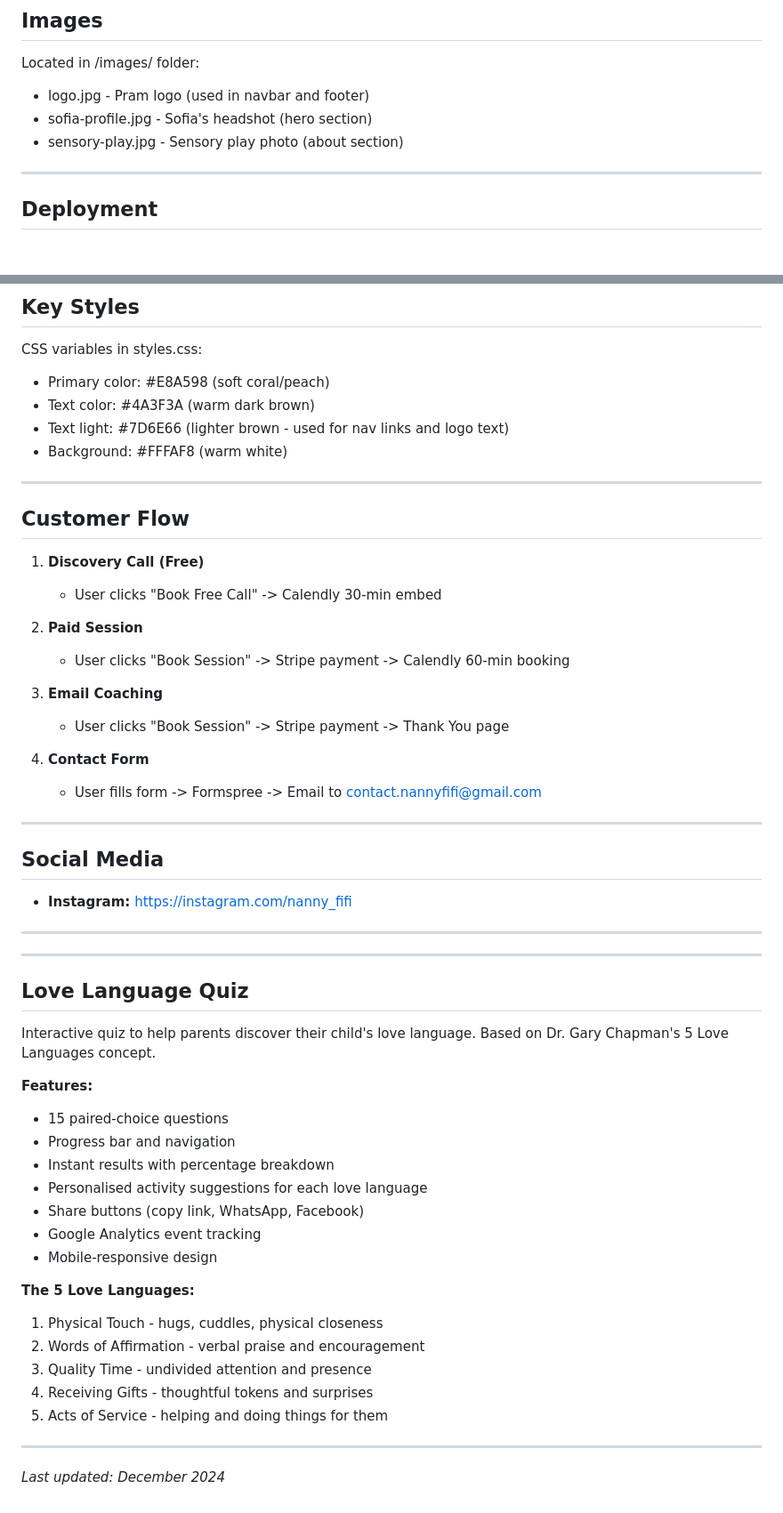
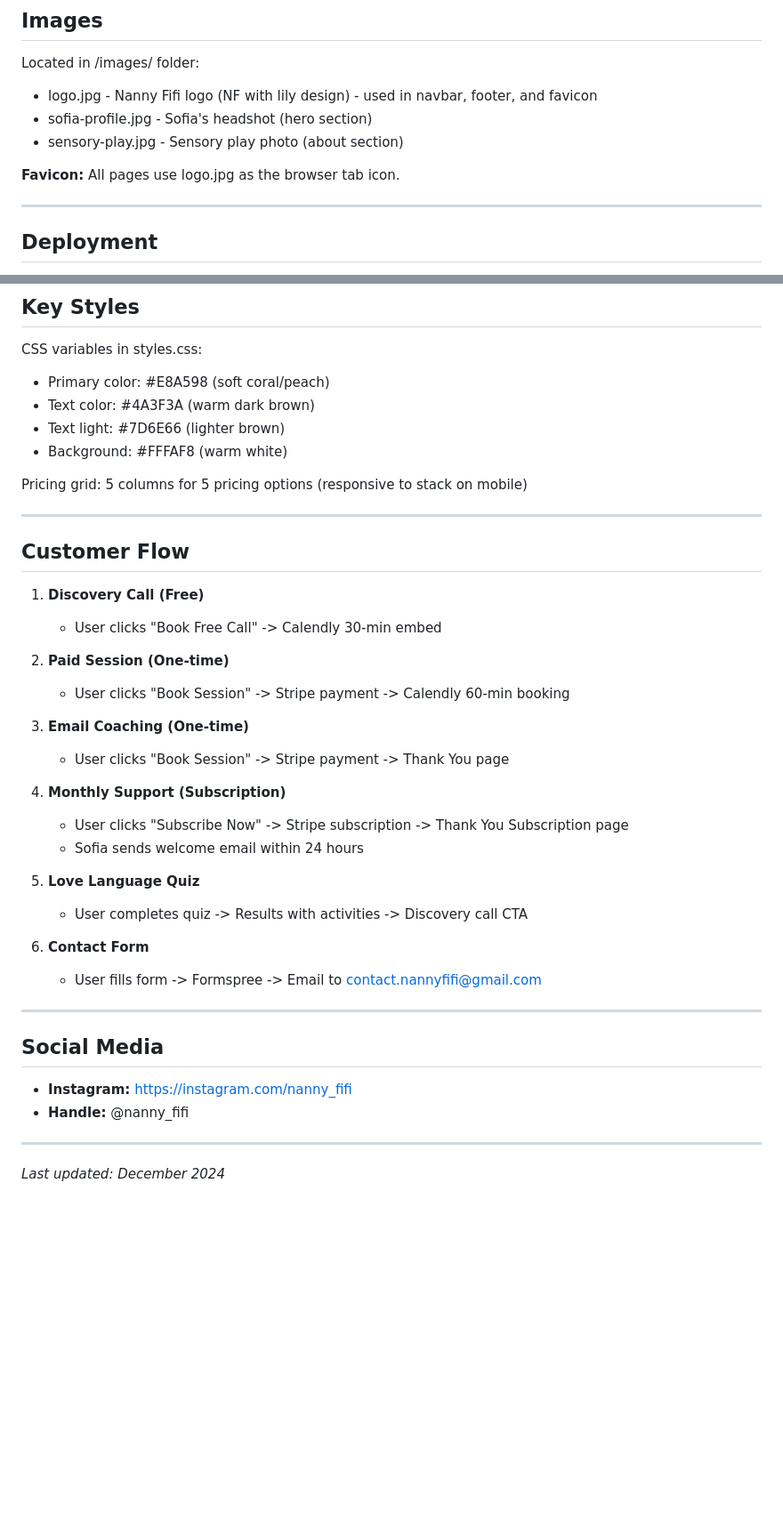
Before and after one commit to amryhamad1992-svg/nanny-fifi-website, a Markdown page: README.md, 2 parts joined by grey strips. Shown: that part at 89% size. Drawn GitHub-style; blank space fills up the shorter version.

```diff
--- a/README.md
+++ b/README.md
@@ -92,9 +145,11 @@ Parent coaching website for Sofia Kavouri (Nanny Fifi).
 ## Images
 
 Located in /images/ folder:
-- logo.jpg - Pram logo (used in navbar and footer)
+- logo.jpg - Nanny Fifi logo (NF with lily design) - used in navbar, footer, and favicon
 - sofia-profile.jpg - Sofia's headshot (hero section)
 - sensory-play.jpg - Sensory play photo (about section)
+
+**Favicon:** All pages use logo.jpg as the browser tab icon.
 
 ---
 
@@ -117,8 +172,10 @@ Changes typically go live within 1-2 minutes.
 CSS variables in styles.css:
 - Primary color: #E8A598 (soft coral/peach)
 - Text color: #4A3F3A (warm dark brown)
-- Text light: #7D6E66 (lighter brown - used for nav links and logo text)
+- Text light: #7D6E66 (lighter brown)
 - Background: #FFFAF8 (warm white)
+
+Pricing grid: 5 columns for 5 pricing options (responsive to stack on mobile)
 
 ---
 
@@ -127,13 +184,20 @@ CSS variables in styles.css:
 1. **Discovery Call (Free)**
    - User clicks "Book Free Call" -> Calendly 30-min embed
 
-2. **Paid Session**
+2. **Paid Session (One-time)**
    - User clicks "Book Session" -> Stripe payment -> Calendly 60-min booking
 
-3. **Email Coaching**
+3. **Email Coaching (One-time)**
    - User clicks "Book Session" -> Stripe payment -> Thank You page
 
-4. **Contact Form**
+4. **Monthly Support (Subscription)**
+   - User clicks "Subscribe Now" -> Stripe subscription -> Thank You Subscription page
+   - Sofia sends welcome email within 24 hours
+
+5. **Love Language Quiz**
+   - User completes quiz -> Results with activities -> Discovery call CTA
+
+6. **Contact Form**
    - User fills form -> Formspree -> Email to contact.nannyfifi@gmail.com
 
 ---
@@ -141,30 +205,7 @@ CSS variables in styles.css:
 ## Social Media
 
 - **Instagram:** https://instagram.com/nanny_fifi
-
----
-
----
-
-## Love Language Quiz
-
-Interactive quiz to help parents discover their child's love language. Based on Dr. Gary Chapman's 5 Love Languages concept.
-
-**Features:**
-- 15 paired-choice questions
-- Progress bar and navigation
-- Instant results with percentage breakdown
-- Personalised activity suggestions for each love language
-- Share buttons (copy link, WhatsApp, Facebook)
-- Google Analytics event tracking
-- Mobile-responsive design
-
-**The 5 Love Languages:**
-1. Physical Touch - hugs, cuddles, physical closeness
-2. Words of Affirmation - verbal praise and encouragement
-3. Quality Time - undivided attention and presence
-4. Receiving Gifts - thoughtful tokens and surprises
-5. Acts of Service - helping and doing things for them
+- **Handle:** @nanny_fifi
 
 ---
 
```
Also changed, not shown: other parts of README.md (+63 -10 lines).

_ _ _ _ _

### HOW TO COMPLETE THIS TASK:
The lines you need are those containing "User"; find them in the records and copy them.

### ANSWER:
    - User clicks "Book Free Call" -> Calendly 30-min embed
    - User clicks "Book Session" -> Stripe payment -> Calendly 60-min booking
    - User clicks "Book Session" -> Stripe payment -> Thank You page
+   - User clicks "Subscribe Now" -> Stripe subscription -> Thank You Subscription page
+   - User completes quiz -> Results with activities -> Discovery call CTA
    - User fills form -> Formspree -> Email to contact.nannyfifi@gmail.com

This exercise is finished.